How to Go About Limbing a Tree with a Chainsaw

Limbing is an essential process of felling a tree. There are right and wrong ways of doing this and SGS Engineering will help you with the best practices.

When working in your garden you might be tempted to focus on smaller jobs and ignore the elephant in the room that is your overgrown trees. Taller and fuller trees especially are something we try to avoid as it often seems like quite a difficult task in limbing them. This shouldn’t be the case though, as with the right tools and methodology you can efficiently get your trees trimmed and managed. Read on to find out more!

Why Proper Tree Limbing is Important

overgrown-treeThere are a number of reasons why properly limbing a tree is very important.

Firstly there’s the necessity to keep your trees under control; if they become overgrown, the bigger, fuller branches pose a risk to both you and your home. In a strong wind for instance, branches can snap off and cause damage, also they can start to encroach on your home or surrounding buildings.

Secondly, if you’re intending on getting rid of the tree altogether, before you fell it completely you need to remove the bigger branches from it.

The health of the tree is another aspect to consider too. If the branches aren’t properly removed they can basically tear away and wound the tree. Furthermore, if these don’t heal properly, trees become at risk of disease, and when they do heal, the bark can be tarnished and scarred, making them appear unsightly and sparse.

The Tools you Need

In order to make the limbing process run smoothly and safely you need the right tools for the job.

  • Gardening gloves – to offer your hands protection
  • Goggles – to protect your eyes from projectile wood chippings
  • Sturdy extendable ladders – that can securely support you when reaching for higher branches
  • Chainsaw – the right chainsaw is important to cut through tough wood
  • Assistance – given the nature of the task, have somebody watch and support you

How to Go About it

With the right equipment and safety gear, here’s the steps SGS suggest you take:

1#1 Plan your Attack

Before you begin any cutting, know which branches you want to remove first and where you intend to cut them off.
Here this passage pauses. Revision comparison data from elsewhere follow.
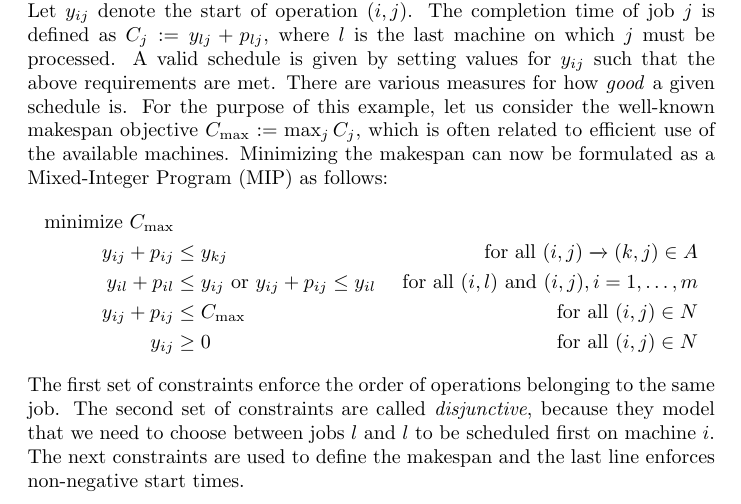
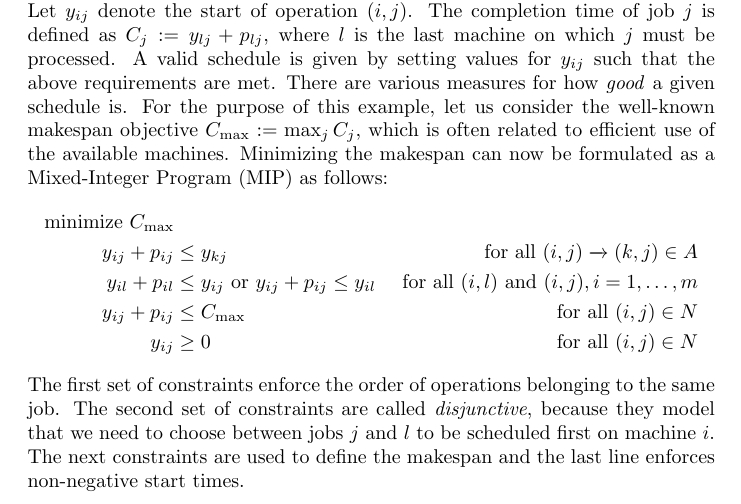
Before and after one commit to jeroenvanriel/traffic-scheduling, a LaTeX document (scheduling/model/model.tex): part of page 1 of 4, cut so that both start at the same text. Compiled offline with pdfLaTeX.

Commit message:
fix typo

```diff
--- a/scheduling/model/model.tex
+++ b/scheduling/model/model.tex
@@ -43,7 +43,7 @@ now be formulated as a Mixed-Integer Program (MIP) as follows:
 %
 The first set of constraints enforce the order of operations belonging to the
 same job. The second set of constraints are called \textit{disjunctive}, because
-they model that we need to choose between jobs $l$ and $l$ to be scheduled first
+they model that we need to choose between jobs $j$ and $l$ to be scheduled first
 on machine $i$. The next constraints are used to define the makespan and the
 last line enforces non-negative start times.
 
```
As well as this, make sure you think about where they are going to fall so they don’t cause any damage to you, your buildings or others.

#2 Work your Way Up

With your branches targeted, you should start from the bottom and work your way up. By taking this approach you don’t risk any branches becoming caught or sheering off others on their way to the ground. It will also make things easier when you extend your ladder to reach higher branches.

#3 Cut from Below

When you’re sturdy and in a position where you can safely operate your chainsaw with the branch facing away from you, you need to cut roughly half way into the branch from the underneath. This cut should also be at least a few inches up from the trunk.

#4 Cut from Above

Next, cut the same depth from the top of the branch a few centimetres in front of the cut you did underneath. What should happen is the branch will naturally fall away, as you create this second cut. More importantly it will fall down and away from you.

3#5 Neatening Up

At this point, the remaining stump will probably be split and jagged at the end where the branch has fallen. So now you need to neaten it so it is flush to the trunk and so it can heal properly. Simply cut straight down from the top with your chainsaw as close to the trunk as you can get.

#6 Repeat and Tidy

Repeat this process and work your way up the tree, taking extra care the higher you go. With all your chosen branches successfully limbed, you need to tidy away your equipment securely. You also have the option at this point to cut up your branches into smaller logs; these can be left to dry and make great wood for open fires.

Remember to take care when handling your chainsaw and follow these steps. In next to no time, your trees will be looking trimmed and tidy, more importantly though they’ll be healthy.